You can access the data.csv here.

#110/111: Real Education

And an other book on education – mostly higher education but also K12. The book consists of two parts. In the first part he talks about the status of education in the US and in the second part he presents his recommendations.

A common dream of lots of American people is that everybody can be a superstar. They think that everybody should go to college and that schools are so bad that it’s not surprising that some people lag behind. Is that so?

Murray takes an interesting approach but not so surprising knowing his background. He takes the theory of intelligence, i.e. g in connection with multiple intelligences and talks about abilities. Most of you are somewhere below in an ability, maybe bodily-kinesthetic or musical. That’s pretty OK, but not everybody have to become a athlete or musician. However, if we talk about two other abilities: logical-mathematical and linguistic – lots of people think that everybody can become above average in them and there’s the first problem. (I will address possible solutions later)

The second problem, which is related to the first problem, is that too many people go to college. It is estimated that only 10-15% of the people have to ability to achieve B- or better in a classical liberal arts education, i.e. languages, maths, science, philosophy, history and psychology. Today, about 90% of all high school graduates want to go to college and 70% enroll.

The third problem has to do with the top 10%. These are often not challenged by school and college or miss important things besides their professional education. Murray says that these people learn to be nice but not to be good.

What could be done? The first and second problem are related and the answer is choice and individual learning. Murray gave an example of someone who had great dexterity (top 5%) but otherwise was in about the top 30% overall. He could either become a electrician with a median income of about $44k or a manager with a median income of about $88k. At first, the choice seem clear but he probably will be a superb electrician but a below average manager. And now a 25 percentile manager is making about $34k and a top electrician more than $90k. Furthermore, in economic stressful times a bad manager will rather lay off than a great electrician.

But how does this student find the alternative that he could be an electrician? Charles Murray got different parts of the solution.

The first is to discover and focus on abilities and strengths in school. If you realize that some people got strengths and not everyone is the same then you can start and cultivate them. Together with this discovery there’s a need for individual learning, that is students who are fast should go as fast as they want. There should be more flexibility in learning. I talked about all this stuff previously.

The last part is the stronger introduction of certifications instead of general college degrees. A favorite example of certifications proponents is the CPA which is acknowledge in the whole US and got a great deal of information about the ability of accountants. I personally think that certifications detached from college degrees are indeed some possibility for the future because knowledge will become more rapidly outdated and jobs will become more and more specialized.

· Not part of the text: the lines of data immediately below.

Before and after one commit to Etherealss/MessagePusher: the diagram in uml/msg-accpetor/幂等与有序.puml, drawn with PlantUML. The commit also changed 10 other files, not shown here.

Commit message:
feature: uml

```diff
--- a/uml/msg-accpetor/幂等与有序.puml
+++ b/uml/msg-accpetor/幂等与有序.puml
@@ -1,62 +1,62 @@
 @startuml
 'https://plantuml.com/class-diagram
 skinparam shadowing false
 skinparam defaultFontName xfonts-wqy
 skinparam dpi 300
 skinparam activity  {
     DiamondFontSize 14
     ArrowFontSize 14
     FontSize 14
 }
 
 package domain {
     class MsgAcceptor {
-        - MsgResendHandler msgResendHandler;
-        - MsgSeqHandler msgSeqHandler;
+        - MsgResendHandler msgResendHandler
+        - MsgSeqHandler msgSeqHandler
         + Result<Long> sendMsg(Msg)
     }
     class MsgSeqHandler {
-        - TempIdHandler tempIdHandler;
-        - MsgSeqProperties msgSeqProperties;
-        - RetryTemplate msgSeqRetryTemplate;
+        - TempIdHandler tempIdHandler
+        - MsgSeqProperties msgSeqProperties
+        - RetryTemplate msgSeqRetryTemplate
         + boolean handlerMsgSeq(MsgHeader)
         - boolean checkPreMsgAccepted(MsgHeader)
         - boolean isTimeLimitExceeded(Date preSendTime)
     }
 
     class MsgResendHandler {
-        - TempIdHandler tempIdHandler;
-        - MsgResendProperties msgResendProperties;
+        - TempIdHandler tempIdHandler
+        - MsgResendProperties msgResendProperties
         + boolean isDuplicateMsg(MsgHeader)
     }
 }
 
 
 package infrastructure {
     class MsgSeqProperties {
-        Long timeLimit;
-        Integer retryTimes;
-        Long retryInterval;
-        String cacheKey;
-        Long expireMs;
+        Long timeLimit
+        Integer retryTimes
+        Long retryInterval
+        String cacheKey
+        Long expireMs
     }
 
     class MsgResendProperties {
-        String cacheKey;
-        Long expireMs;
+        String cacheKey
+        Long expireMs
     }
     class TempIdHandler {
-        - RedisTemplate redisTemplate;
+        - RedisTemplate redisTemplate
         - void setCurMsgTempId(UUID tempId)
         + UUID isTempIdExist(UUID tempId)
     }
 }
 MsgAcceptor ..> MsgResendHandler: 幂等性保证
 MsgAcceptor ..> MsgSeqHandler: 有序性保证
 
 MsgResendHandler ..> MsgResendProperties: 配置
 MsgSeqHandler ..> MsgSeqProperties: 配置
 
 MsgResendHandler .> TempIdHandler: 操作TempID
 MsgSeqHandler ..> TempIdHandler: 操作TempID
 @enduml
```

The second part is about the liberal education in college. Some people think that liberal education have to wait till the college. This is pretty much arbitrary. Murray recommends that schools teach about history, science, literature, geography and economics in school, so that everybody will have a solid understanding of it.

The third problem goes in a different direction and Murray proposes that they learn especially about ethics. The main questions should be What is good?  and How to live a Good life? It’s important because a part of these people will later influence the public as writers, public figures or politicians and they should understand these questions and not just be nice. The second characteristics that should be learned is humility. Lots of clever humanities students that think that they are infallible because they never reached their limits. People studying maths or natural sciences nearly always reach their limits and quite fast but there are lots of people who just rush through the humanities without much trouble.